▶ [Prompt]: Without the pictures, write out all the lines below exactly as they appear.

(Version comparison data)
= Beginning of Section =
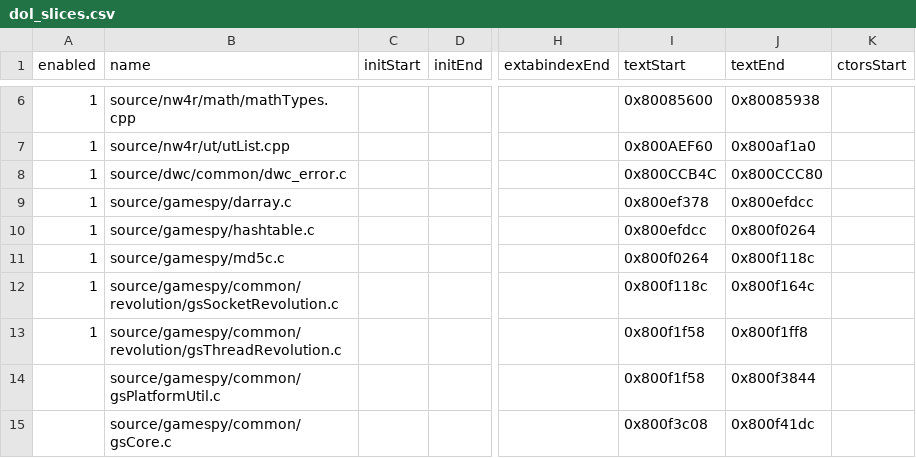
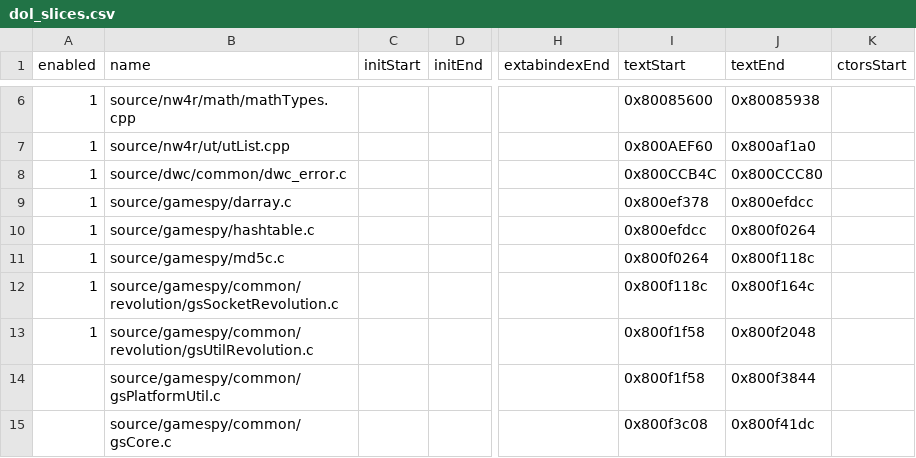
Before and after one commit to riidefi/mkw, a CSV file: pack/dol_slices.csv, drawn as a sheet; only a part is shown, gaps mark what is left out; the diff names each change by its address in the sheet, - before the commit and + after, or states it on an @@ line.

Commit message:
rollup into gsUtilRevolution

```diff
--- a/pack/dol_slices.csv
+++ b/pack/dol_slices.csv
-B13 (name): source/gamespy/common/revolution/gsThreadRevolution.c
+B13 (name): source/gamespy/common/revolution/gsUtilRevolution.c
-J13 (textEnd): 0x800f1ff8
+J13 (textEnd): 0x800f2048
```
Also changed, not shown: 4 other files.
= End of Section =
▶ [Exercise output]:
Before and after one commit to riidefi/mkw, a CSV file: pack/dol_slices.csv, drawn as a sheet; only a part is shown, gaps mark what is left out; the diff names each change by its address in the sheet, - before the commit and + after, or states it on an @@ line.

Commit message:
rollup into gsUtilRevolution

```diff
--- a/pack/dol_slices.csv
+++ b/pack/dol_slices.csv
-B13 (name): source/gamespy/common/revolution/gsThreadRevolution.c
+B13 (name): source/gamespy/common/revolution/gsUtilRevolution.c
-J13 (textEnd): 0x800f1ff8
+J13 (textEnd): 0x800f2048
```
Also changed, not shown: 4 other files.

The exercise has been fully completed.